By Dennis Hinkamp

You can only garden in the warm weather, but you could be making compost right now.

“I constantly remind people that the most important way to insure a great vegetable garden, flowers, shrubs or trees is to start with good soil,” says Jerry Goodspeed, Utah State University Extension horticulturist. “I still believe the best way to improve your soil is with compost.”

Making compost is a relatively simple process. Choosing how to compost is the hard part for most people. Too many fancy composters are bought, used once and then become as inactive as a shovel in a teenager’s hand, Goodspeed laments.

“The composter I grew up with was a hole in the ground (known as a pit composter),” he says. “The advantage was it never caused much problem throughout the season. The disadvantage was the smell and removing the compost at the end of the season.”

A tumbler composter has become popular lately, Goodspeed says. They look impressive, take up a small space, can be moved easily, are easy to aerate (which eliminates most odors) and produce compost relatively quickly.

The disadvantages of tumblers are that they can be very expensive and may weaken and even break if not constructed well, he cautions. They hold very little compost and have no storage ability. He recommends them for gardeners with a small lot or gardening area.

The bin or box is probably the most common, Goodspeed says. These can be neat in appearance and hold more material than the tumbler. They hold the heat well and, if turned regularly, can produce good compost in a month or two.

“The bin or box can also be expensive to buy or build and is a real pain when it comes to rotating and aerating the materials,” he says. “I have seen hundreds of these composters filled once and then left to sit for the next generation to worry about.
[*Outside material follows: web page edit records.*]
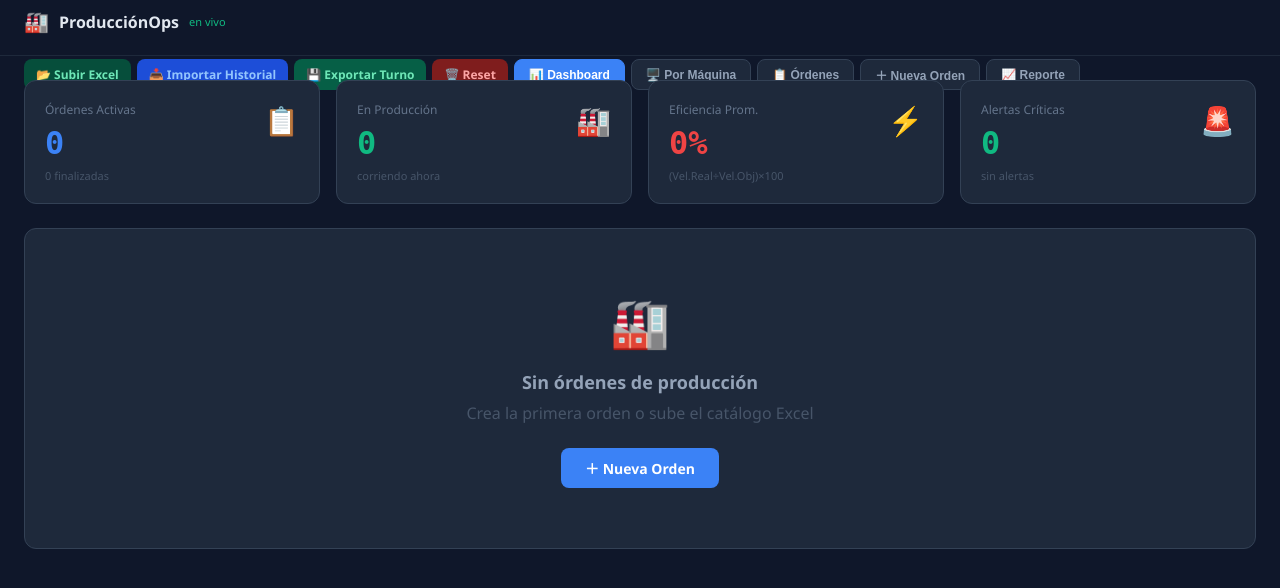
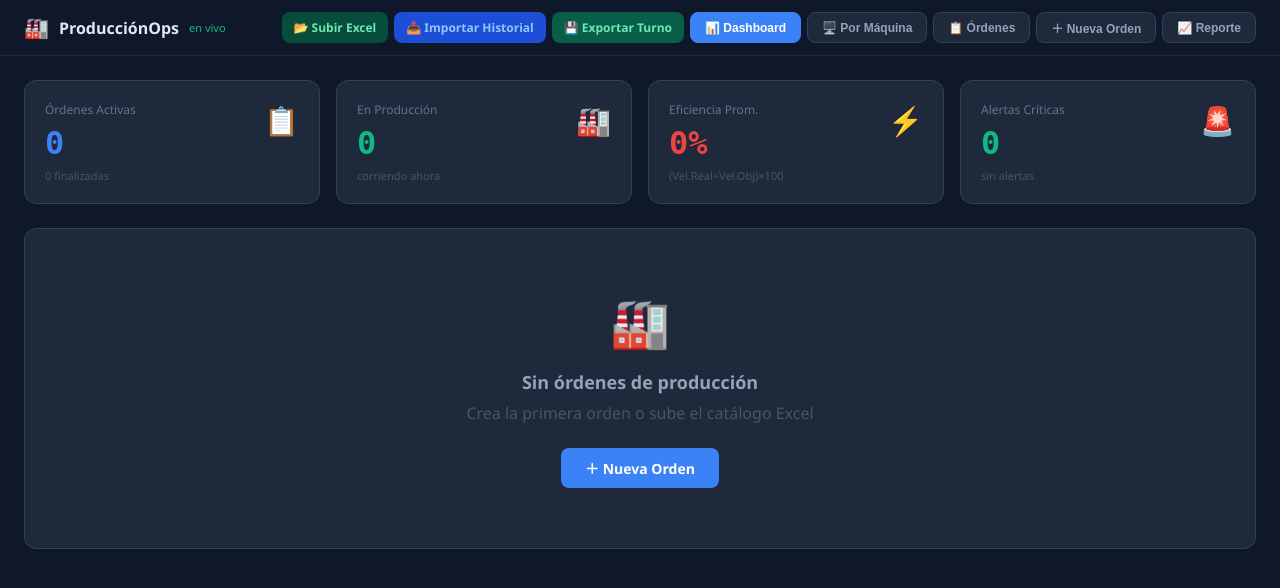
Before and after one commit to CoditeqViviana/produccion-ops, a Flask app: page / in a window 1280 px wide. Shown: the top 588 px of the page. Run offline with Flask 3, Linux system fonts and the light colour scheme; data that the repository does not hold is empty; some libraries are stand-ins or nearby versions.

Commit message:
Update index.html

```diff
--- a/templates/index.html
+++ b/templates/index.html
@@ -15,7 +15,7 @@ body{font-family:'Segoe UI',Arial,sans-serif;background:#0F172A;color:#E2E8F0;mi
 .btn:disabled{opacity:.4;cursor:not-allowed}
 .badge{display:inline-flex;align-items:center;gap:4px;padding:3px 10px;border-radius:20px;font-size:11px;font-weight:600}
 .inp{width:100%;padding:10px 12px;background:#0F172A;border:1px solid #334155;border-radius:8px;color:#E2E8F0;font-size:14px;font-family:inherit}
-#hdr{background:#0F172A;border-bottom:1px solid #1E293B;padding:0 24px;display:flex;align-items:center;justify-content:space-between;height:56px;flex-wrap:wrap;gap:8px}
+#hdr{background:#0F172A;border-bottom:1px solid #1E293B;padding:0 24px;display:flex;align-items:center;justify-content:space-between;min-height:56px;flex-wrap:wrap;gap:8px;position:sticky;top:0;z-index:100}
 #hdr-left{display:flex;align-items:center;gap:10px;padding:8px 0}
 #nav{display:flex;gap:6px;flex-wrap:wrap;padding:8px 0}
 .nav-btn{padding:6px 14px;font-size:12px;border:1px solid #334155;background:#1E293B;color:#94A3B8;border-radius:8px;cursor:pointer;font-weight:600}
@@ -49,7 +49,7 @@ body{font-family:'Segoe UI',Arial,sans-serif;background:#0F172A;color:#E2E8F0;mi
     <input type="file" id="import-input" accept=".xls,.xlsx,.html,.htm" style="display:none"/>
     <button class="btn" onclick="document.getElementById('import-input').click()" style="padding:6px 12px;font-size:12px;background:#1D4ED8;color:#93C5FD">📥 Importar Historial</button>
     <button class="btn" onclick="exportarTurno()" style="padding:6px 12px;font-size:12px;background:#065F46;color:#6EE7B7">💾 Exportar Turno</button>
-    <button class="btn" onclick="confirmReset()" style="padding:6px 12px;font-size:12px;background:#7F1D1D;color:#FCA5A5">🗑️ Reset</button>
+
     <button class="nav-btn active" id="nav-dashboard" onclick="setView('dashboard')">📊 Dashboard</button>
     <button class="nav-btn" id="nav-maquinas" onclick="setView('maquinas')">🖥️ Por Máquina</button>
     <button class="nav-btn" id="nav-ordenes" onclick="setView('ordenes')">📋 Órdenes</button>
@@ -58,7 +58,7 @@ body{font-family:'Segoe UI',Arial,sans-serif;background:#0F172A;color:#E2E8F0;mi
   </div>
 </div>
 
-<div id="status-bar" style="display:none;padding:6px 24px;font-size:12px"></div>
+<div id="status-bar" style="display:none;padding:8px 24px;font-size:12px;position:relative;z-index:50;clear:both"></div>
 
 <div id="main">
   <div id="view-dashboard"></div>
@@ -962,10 +962,15 @@ function showStatusBar(msg, ok){
   var bar = document.getElementById("status-bar");
   bar.style.display = "flex";
   bar.style.justifyContent = "space-between";
+  bar.style.alignItems = "center";
   bar.style.background = ok ? "#052E16" : "#450A0A";
   bar.style.color = ok ? "#6EE7B7" : "#FCA5A5";
   bar.style.borderBottom = "1px solid #334155";
-  bar.innerHTML = '<span>'+msg+'</span><span style="cursor:pointer;color:#64748B" onclick="this.parentElement.style.display=\'none\'">✕</span>';
+  bar.style.position = "relative";
+  bar.style.zIndex = "50";
+  bar.innerHTML = '<span>'+msg+'</span><span style="cursor:pointer;color:#64748B;font-size:16px;padding:0 6px" onclick="this.parentElement.style.display=\'none\'">✕</span>';
+  clearTimeout(bar._hideTimer);
+  bar._hideTimer = setTimeout(function(){ bar.style.display="none"; }, 6000);
 }
 
 // ============ RESET ============
```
I recommend them only for dedicated gardeners who are willing to spend the time turning and working the compost.”

A refinement of the box composter is the triple bin method, Goodspeed adds. Three bins are placed side by side, allowing one for storage and the other two to be used to move the composting material back and forth for aeration. This method can produce an enormous amount of compost.

“Paul Farber's tire method is used by many in our area, Goodspeed says. “Four tires are stacked on top of each other and filled with the composting material. The system is relatively easy to aerate, produces good heat for quick composting and is usually inexpensive to make.”

Still, the easiest method is the trench or path method, he says. This method is to simply put the material to be composted into the paths in the garden or in a trench by the garden. In the fall, the material is tilled into the garden and decomposes into the soil over the winter. It can be slimy at times throughout the season and is not exactly neat and orderly in appearance.

There are other composters that have fancy names, but most are just a variation of the basic types, Goodspeed says. All produce compost, which helps improve the soil, which is the real goal.

For more information, contact your local USU County Extension office.
Utah State University Extension is an affirmative action/equal employment opportunity employer and educational organization. We offer our program to persons regardless of race, color, national origin, sex, religion, age or disability.
Issued in furtherance of Cooperative Extension work, Acts of May 9 and June 30, 1914, in cooperation with the U.S. Department of Agriculture, Robert L. Gilliland, Vice-President and Director, Cooperative Extension Service, Utah State University, Logan, Utah. (EP/12-98/DF)